TOBY was used to housemates. He’d railed against renting out his spare bedrooms at first, but five years after the fact, he could barely imagine living in an empty house. Some people were better roomies than others—a few had lasted a couple of years, while some he kicked out within a month. It was the hazard anyone who rented rooms faced, but on the whole, Toby had lucked out, and he knew it.
Still, it did not lend him to being generous to musicians.
“Toby, I swear, he has a steady job!” Steff whined, walking behind Toby in the kitchen like they were in a conga line.
“Seriously! He’s worked at the cable company for, like, years!”

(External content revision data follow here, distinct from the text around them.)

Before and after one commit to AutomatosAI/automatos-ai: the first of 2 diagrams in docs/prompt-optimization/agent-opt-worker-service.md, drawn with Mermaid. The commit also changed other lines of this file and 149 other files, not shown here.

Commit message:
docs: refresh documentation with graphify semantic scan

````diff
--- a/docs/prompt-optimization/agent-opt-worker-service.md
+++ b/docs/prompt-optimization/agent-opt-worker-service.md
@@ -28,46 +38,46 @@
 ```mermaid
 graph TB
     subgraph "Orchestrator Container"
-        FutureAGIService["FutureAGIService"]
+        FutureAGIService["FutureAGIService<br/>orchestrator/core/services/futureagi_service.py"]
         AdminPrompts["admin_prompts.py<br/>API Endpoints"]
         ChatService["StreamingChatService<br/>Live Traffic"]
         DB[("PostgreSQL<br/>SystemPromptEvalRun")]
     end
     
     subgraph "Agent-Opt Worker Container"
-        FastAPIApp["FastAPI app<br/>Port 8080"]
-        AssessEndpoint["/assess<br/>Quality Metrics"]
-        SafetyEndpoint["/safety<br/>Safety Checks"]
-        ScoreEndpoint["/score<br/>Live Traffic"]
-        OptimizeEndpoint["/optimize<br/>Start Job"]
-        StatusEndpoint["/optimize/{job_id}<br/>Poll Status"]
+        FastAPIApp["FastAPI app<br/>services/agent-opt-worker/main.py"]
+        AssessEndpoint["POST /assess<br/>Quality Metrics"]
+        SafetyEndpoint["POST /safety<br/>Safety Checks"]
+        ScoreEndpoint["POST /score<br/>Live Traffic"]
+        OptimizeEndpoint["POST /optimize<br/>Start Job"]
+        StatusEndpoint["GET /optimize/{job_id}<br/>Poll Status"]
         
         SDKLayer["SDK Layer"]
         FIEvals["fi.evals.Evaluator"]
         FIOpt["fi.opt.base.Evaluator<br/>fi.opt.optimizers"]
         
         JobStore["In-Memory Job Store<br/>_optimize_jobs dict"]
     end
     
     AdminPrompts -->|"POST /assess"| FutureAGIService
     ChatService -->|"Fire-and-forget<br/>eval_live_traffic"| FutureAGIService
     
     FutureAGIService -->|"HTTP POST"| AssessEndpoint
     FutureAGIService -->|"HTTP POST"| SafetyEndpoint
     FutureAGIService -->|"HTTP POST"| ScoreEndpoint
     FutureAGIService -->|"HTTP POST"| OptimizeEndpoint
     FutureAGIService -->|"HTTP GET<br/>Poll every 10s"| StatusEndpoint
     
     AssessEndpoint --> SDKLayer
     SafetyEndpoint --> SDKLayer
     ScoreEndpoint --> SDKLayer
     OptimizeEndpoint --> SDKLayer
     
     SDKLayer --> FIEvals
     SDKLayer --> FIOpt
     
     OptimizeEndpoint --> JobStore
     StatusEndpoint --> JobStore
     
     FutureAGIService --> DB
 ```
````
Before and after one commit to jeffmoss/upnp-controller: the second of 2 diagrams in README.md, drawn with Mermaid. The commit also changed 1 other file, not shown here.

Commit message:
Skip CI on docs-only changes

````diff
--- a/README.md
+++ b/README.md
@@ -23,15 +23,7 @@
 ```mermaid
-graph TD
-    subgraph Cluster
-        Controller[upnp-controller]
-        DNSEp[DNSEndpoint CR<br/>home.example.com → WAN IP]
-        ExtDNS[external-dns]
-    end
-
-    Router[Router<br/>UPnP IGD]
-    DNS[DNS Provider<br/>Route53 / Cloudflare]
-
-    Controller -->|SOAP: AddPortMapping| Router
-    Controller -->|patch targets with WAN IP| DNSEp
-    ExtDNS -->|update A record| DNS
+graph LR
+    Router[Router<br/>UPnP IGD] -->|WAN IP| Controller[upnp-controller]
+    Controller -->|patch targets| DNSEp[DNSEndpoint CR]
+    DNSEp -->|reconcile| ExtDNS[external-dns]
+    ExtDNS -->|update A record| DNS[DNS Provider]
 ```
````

“No! No no no! Last time I had a musician tenant, I got stiffed not only for rent, but for the tickets for breaking the noise ordinance!”
“David isn’t like that.” Steff pouted, and she was cute when she pouted—everyone agreed on that—but Toby was not giving up the fight.
“What, are you fucking him? What?”
Steff smacked his shoulder. “No! I’m still steady with James. This is a friend of his.”
“His musician friend,” Toby snarled, stirring his soup. It was still lukewarm, so he shoved it back into the microwave.
“I sometimes wonder if your ex was a musician,” Steff grumbled and leaned against the kitchen counter, staring at the floor.
Toby carefully did not answer. His tenants as well as his friends knew he was essentially divorced from his ex, Alan, and that Toby had bought him out of his half of the house, but he could not really afford it at the time so took in boarders to cover the mortgage note. They all knew that, but only his closest inner circle knew what a brutal bastard Alan was. Alan had left town pretty quickly after the breakup and was unlamented by everyone who knew him. There were people in town who remembered Toby and Alan as a couple, but they were usually smart enough not to bring it up. Toby’s own support network of friends who knew the whole truth consisted of his sister Mary, who lived across town, and a few other people scattered across the country. He preferred it that way.
“Could you at least consider it? If you don’t have anyone else lined up?” Steff finally sighed in defeat.
“The ad just went on craigslist yesterday. If I don’t have anyone in a week, I’ll talk to your musician.”
“He’s not my musician…” Steff grumbled as she shuffled out of the kitchen.